## [Requirement]
Your answer should show every line of the material below that includes "Navbar".
::::::::::
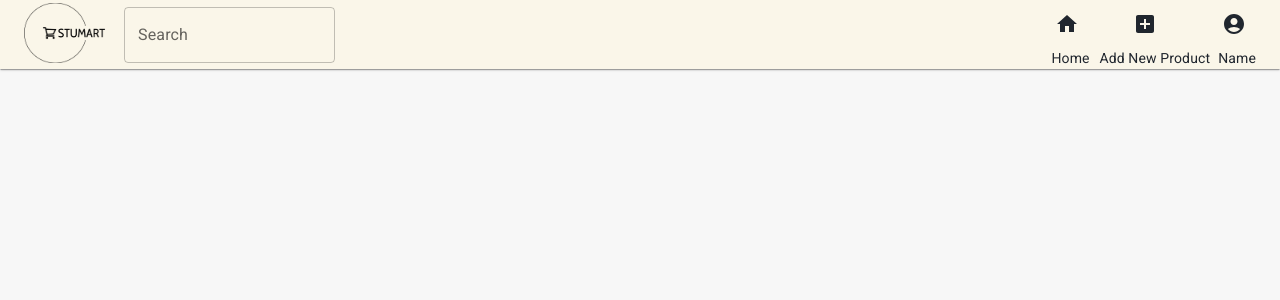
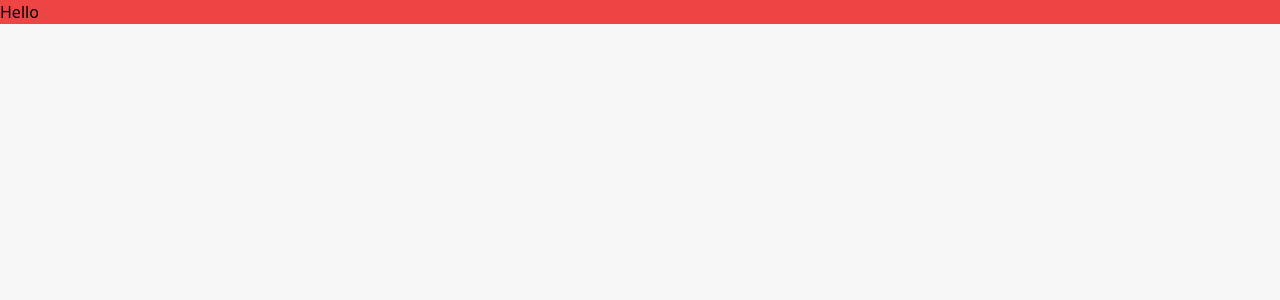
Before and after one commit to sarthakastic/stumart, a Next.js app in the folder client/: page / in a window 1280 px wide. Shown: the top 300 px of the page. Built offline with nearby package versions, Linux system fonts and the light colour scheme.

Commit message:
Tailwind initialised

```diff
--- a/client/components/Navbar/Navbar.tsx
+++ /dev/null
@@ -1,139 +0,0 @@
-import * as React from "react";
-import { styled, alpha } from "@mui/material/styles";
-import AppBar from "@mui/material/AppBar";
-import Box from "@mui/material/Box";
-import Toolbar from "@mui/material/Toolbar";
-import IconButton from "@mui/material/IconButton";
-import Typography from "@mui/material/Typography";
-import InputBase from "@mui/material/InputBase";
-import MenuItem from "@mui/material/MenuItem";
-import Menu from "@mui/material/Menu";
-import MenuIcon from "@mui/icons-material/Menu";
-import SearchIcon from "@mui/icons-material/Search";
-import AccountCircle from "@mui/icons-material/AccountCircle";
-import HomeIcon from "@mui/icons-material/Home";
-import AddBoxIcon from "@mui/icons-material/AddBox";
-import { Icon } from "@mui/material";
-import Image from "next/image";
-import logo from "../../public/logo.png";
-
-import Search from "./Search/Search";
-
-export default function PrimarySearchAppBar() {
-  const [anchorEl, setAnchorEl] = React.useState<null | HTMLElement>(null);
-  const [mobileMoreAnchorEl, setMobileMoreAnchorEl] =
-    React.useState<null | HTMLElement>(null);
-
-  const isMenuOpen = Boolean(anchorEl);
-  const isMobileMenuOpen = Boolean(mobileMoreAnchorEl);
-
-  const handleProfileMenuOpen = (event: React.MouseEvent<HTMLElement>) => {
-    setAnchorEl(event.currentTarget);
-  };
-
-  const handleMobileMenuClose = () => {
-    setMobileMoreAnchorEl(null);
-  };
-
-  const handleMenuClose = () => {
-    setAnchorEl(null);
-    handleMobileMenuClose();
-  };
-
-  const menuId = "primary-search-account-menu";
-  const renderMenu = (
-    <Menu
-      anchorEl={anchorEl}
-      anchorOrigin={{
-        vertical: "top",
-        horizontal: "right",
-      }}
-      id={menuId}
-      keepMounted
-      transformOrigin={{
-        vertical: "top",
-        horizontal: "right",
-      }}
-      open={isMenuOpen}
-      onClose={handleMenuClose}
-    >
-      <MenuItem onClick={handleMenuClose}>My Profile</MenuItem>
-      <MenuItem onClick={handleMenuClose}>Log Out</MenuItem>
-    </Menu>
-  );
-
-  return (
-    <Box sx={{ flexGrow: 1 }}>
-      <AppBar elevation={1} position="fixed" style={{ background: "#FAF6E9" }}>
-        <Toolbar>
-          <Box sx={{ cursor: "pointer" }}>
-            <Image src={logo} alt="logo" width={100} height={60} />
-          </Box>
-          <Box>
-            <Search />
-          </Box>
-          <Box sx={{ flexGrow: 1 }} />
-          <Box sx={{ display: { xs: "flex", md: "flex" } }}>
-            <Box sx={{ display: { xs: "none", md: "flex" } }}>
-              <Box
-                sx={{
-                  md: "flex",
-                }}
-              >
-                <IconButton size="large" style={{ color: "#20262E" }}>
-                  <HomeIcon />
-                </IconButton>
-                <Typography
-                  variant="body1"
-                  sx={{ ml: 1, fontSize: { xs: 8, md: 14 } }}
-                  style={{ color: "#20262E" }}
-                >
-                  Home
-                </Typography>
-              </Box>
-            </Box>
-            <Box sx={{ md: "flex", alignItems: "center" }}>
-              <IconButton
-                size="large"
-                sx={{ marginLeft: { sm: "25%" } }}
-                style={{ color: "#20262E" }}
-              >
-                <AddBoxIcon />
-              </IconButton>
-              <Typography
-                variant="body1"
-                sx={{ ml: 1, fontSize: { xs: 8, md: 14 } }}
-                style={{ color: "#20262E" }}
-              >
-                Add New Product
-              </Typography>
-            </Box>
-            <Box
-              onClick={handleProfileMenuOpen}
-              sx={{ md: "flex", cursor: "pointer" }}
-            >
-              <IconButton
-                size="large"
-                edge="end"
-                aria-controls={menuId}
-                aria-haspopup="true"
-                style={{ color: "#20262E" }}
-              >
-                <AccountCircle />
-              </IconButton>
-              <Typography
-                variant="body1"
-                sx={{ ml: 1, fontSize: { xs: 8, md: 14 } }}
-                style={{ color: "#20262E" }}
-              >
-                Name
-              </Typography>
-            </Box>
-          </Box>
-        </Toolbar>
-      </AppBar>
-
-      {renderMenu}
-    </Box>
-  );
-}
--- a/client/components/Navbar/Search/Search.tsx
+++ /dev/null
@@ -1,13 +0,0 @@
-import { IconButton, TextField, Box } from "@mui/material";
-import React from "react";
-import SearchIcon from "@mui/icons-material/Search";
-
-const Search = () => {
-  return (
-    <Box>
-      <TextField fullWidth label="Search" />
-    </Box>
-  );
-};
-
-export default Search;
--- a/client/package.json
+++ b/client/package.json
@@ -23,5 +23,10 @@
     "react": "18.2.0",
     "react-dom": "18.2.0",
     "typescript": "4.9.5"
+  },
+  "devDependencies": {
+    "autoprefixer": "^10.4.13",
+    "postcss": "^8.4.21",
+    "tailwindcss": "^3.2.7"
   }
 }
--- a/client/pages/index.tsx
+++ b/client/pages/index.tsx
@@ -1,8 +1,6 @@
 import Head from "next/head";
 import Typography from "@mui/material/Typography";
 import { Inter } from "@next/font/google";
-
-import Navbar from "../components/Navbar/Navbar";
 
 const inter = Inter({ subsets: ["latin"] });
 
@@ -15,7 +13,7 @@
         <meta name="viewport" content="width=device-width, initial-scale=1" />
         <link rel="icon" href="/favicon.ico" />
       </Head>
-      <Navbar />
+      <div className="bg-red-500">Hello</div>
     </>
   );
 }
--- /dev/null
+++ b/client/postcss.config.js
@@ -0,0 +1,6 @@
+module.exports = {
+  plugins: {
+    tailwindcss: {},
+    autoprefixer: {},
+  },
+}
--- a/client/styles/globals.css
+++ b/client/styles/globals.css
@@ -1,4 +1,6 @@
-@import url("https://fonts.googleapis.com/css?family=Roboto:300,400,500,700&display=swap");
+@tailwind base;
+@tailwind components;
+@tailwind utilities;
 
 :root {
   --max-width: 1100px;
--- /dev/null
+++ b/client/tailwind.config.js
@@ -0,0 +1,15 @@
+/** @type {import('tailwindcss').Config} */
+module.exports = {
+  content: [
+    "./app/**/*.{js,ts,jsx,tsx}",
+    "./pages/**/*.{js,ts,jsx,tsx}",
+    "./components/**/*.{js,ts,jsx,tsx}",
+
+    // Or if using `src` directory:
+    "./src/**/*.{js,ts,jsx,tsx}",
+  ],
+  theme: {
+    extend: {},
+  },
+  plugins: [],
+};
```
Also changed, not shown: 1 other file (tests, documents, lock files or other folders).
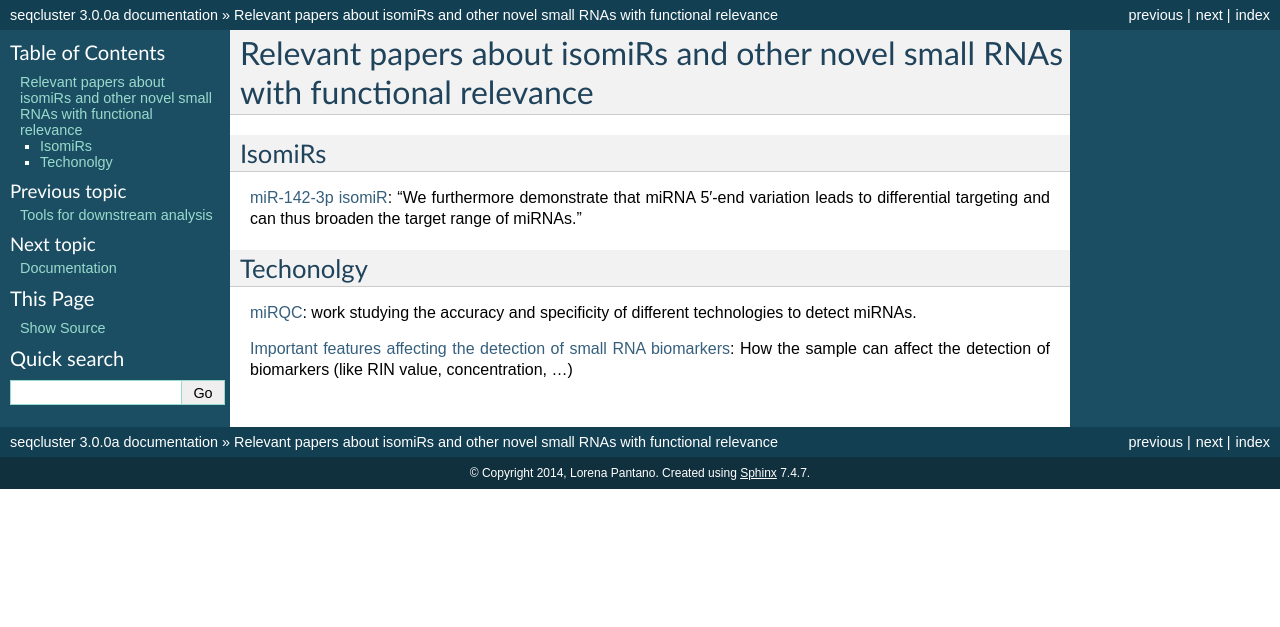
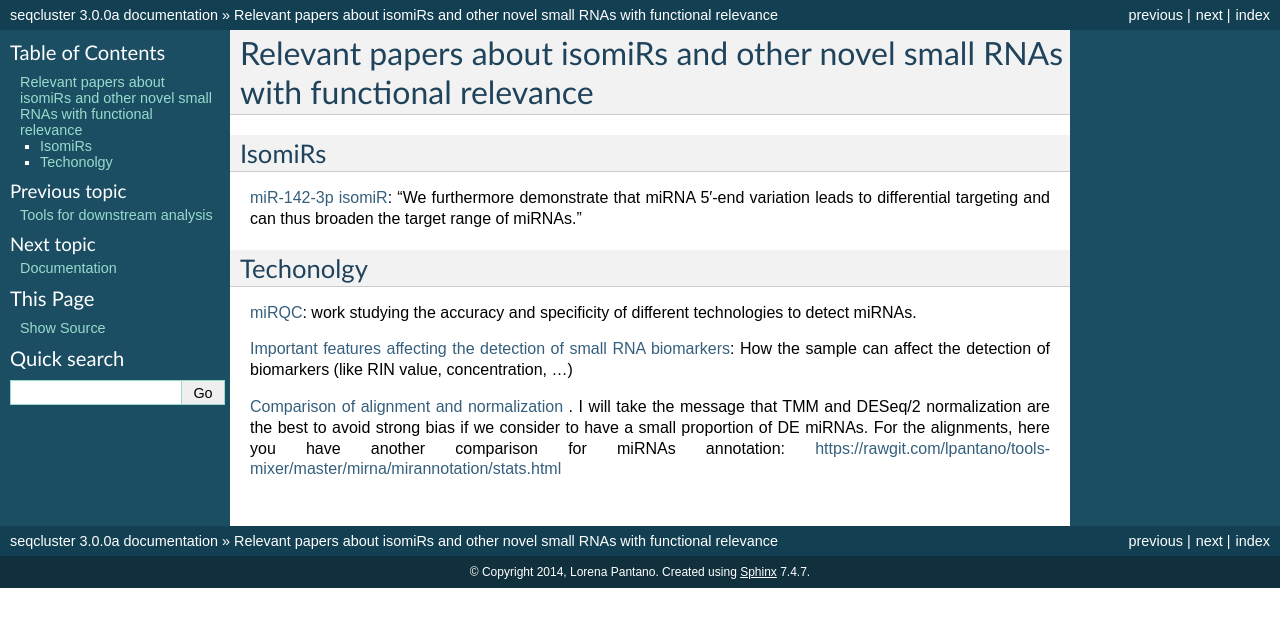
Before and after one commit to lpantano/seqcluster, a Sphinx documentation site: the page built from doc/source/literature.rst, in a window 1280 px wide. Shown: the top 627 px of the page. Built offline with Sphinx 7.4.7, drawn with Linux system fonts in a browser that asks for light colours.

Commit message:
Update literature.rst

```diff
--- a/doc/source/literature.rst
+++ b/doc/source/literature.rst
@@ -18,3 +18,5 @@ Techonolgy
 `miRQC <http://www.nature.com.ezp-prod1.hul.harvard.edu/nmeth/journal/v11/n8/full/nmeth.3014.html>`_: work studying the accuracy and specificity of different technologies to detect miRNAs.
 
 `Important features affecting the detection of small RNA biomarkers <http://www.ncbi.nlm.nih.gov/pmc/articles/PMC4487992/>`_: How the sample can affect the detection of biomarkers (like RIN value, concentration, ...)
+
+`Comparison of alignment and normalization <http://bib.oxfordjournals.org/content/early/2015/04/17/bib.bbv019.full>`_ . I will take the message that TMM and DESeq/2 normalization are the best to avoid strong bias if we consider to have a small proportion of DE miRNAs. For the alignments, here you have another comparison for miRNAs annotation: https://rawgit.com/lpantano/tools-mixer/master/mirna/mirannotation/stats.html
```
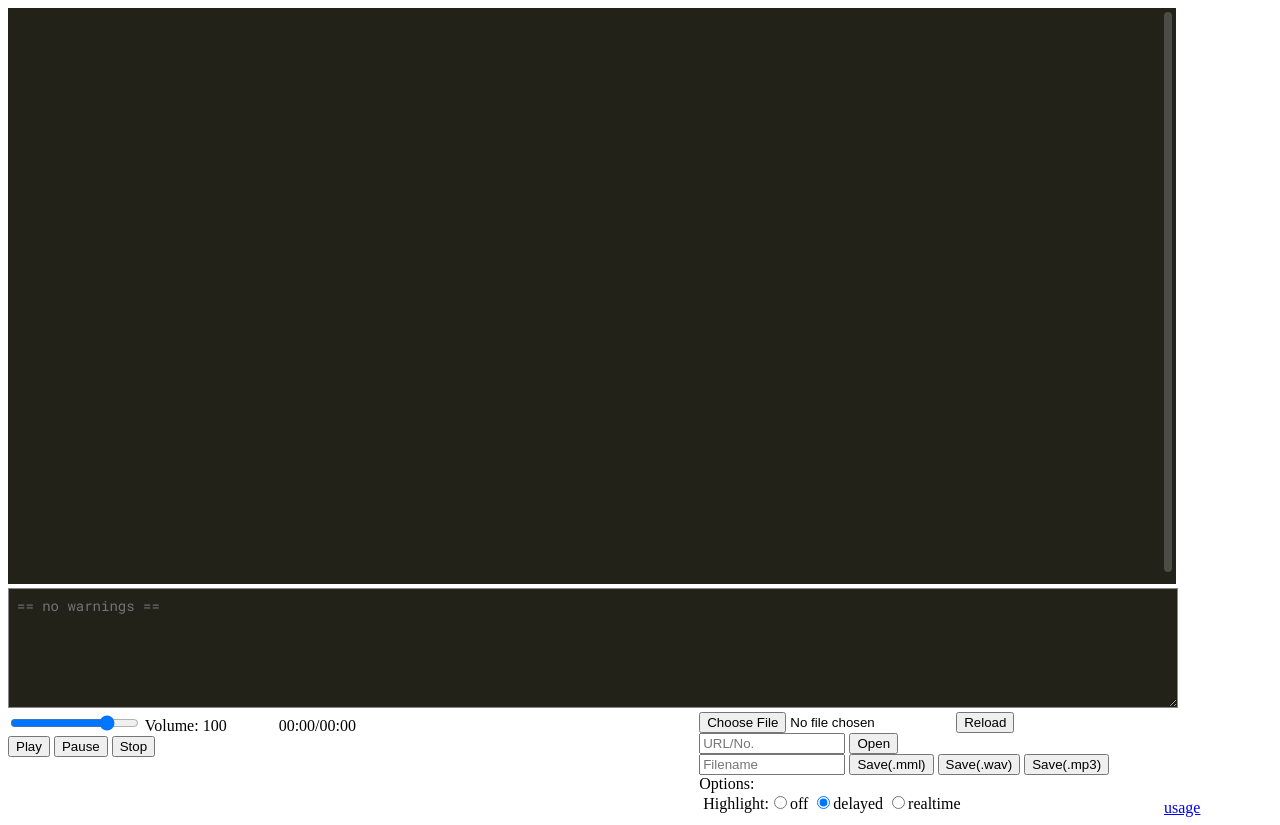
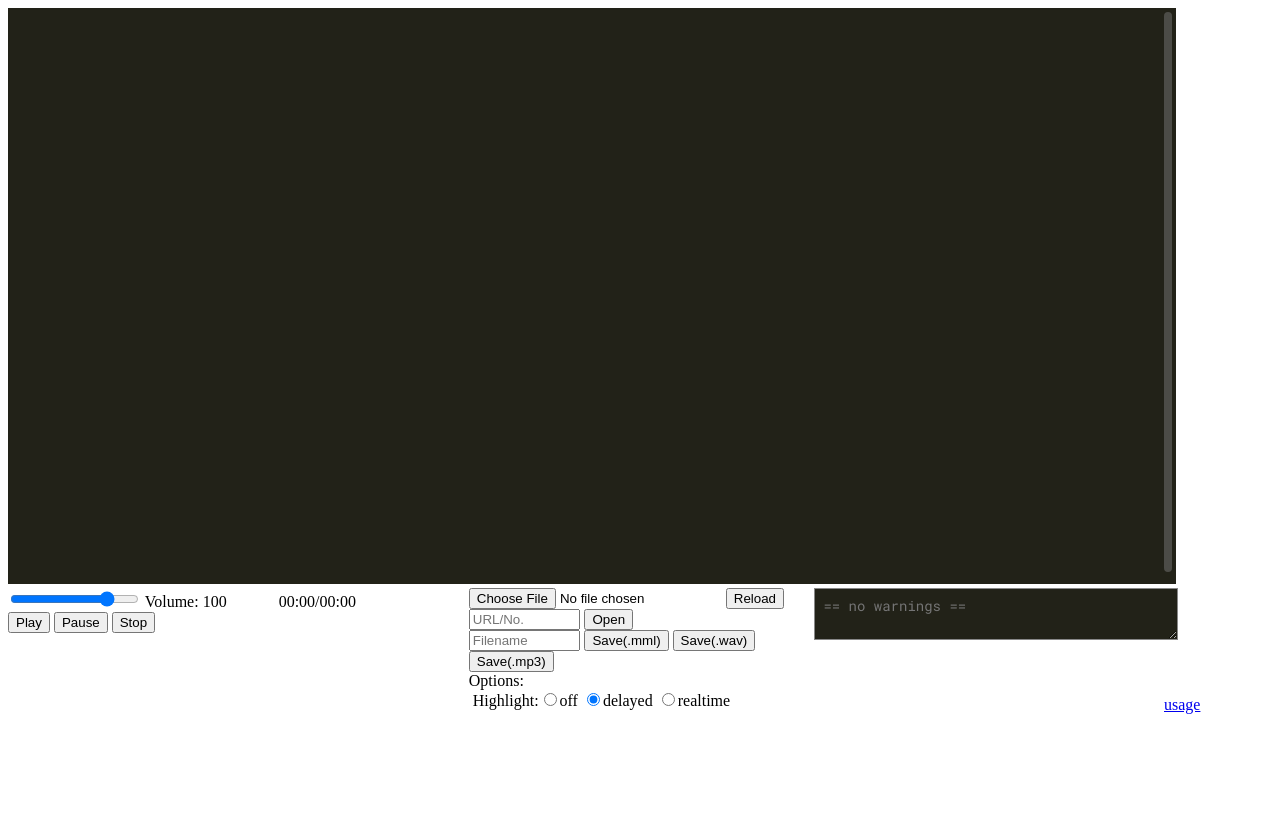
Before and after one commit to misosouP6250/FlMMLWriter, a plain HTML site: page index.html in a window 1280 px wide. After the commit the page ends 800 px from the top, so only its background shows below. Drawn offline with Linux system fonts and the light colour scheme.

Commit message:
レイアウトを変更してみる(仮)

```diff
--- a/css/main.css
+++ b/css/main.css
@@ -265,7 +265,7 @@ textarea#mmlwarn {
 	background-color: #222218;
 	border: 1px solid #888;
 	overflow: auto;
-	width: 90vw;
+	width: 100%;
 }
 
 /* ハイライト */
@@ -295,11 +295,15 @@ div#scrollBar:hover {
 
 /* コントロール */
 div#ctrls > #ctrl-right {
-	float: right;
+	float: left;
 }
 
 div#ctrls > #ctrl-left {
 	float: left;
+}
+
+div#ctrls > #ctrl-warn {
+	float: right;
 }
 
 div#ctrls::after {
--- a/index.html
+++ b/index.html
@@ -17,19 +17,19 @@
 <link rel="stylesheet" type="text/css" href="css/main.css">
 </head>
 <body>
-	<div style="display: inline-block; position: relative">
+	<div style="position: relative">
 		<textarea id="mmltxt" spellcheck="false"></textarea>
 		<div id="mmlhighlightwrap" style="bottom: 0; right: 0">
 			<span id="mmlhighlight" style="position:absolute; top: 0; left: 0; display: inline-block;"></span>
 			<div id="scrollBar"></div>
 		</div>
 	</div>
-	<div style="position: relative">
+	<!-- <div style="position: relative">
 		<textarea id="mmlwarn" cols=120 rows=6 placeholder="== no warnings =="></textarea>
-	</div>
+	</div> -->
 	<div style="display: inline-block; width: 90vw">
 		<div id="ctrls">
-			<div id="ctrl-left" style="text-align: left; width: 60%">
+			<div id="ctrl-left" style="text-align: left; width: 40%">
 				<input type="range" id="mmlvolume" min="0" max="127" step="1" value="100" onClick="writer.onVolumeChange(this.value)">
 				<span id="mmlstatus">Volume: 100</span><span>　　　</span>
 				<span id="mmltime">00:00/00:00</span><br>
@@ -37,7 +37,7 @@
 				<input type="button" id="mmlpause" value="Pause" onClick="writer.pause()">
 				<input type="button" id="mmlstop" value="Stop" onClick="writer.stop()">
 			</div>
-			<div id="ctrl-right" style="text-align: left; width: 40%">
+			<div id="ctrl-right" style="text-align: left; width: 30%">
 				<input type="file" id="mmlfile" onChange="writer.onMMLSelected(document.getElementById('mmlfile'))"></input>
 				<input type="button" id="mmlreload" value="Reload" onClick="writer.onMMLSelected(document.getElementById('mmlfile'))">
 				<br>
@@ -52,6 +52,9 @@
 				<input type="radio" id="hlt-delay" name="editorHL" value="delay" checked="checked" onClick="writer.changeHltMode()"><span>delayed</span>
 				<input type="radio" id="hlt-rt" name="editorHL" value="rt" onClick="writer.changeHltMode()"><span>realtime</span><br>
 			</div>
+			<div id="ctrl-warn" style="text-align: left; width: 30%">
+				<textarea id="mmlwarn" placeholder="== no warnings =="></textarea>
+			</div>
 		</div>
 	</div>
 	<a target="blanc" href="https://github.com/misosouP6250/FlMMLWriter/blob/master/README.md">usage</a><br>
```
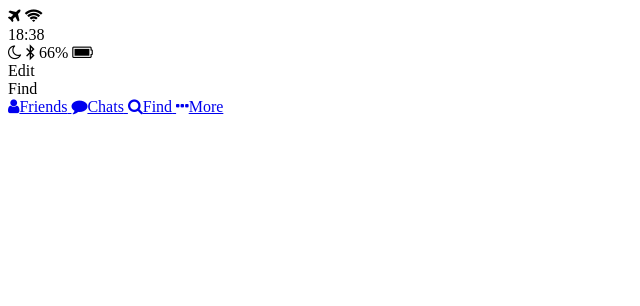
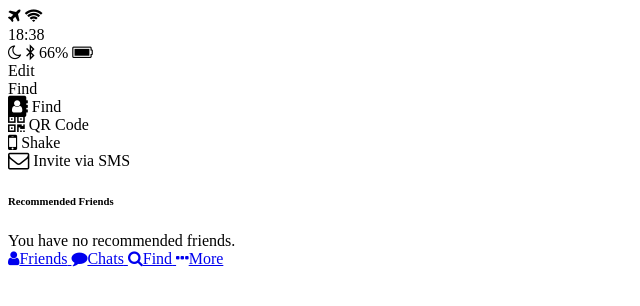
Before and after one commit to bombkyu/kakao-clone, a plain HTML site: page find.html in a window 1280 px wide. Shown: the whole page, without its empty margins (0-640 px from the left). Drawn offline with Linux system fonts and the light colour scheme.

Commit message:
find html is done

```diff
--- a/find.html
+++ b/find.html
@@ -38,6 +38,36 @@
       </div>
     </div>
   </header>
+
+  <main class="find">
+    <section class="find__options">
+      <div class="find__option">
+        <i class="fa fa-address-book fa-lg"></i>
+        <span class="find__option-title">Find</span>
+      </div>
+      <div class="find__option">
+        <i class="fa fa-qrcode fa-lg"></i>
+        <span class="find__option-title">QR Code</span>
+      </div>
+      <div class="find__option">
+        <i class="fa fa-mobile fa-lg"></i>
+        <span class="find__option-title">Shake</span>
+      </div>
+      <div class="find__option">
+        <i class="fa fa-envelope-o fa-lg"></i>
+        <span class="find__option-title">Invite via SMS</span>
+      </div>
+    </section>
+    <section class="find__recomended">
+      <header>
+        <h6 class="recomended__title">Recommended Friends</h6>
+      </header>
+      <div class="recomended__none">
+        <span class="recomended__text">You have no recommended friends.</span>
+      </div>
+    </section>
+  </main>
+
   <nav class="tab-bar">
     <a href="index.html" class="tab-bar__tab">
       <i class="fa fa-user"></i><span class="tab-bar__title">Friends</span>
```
::::::::::
## [Solution to this exercise]
--- a/client/components/Navbar/Navbar.tsx
--- a/client/components/Navbar/Search/Search.tsx
-import Navbar from "../components/Navbar/Navbar";
-      <Navbar />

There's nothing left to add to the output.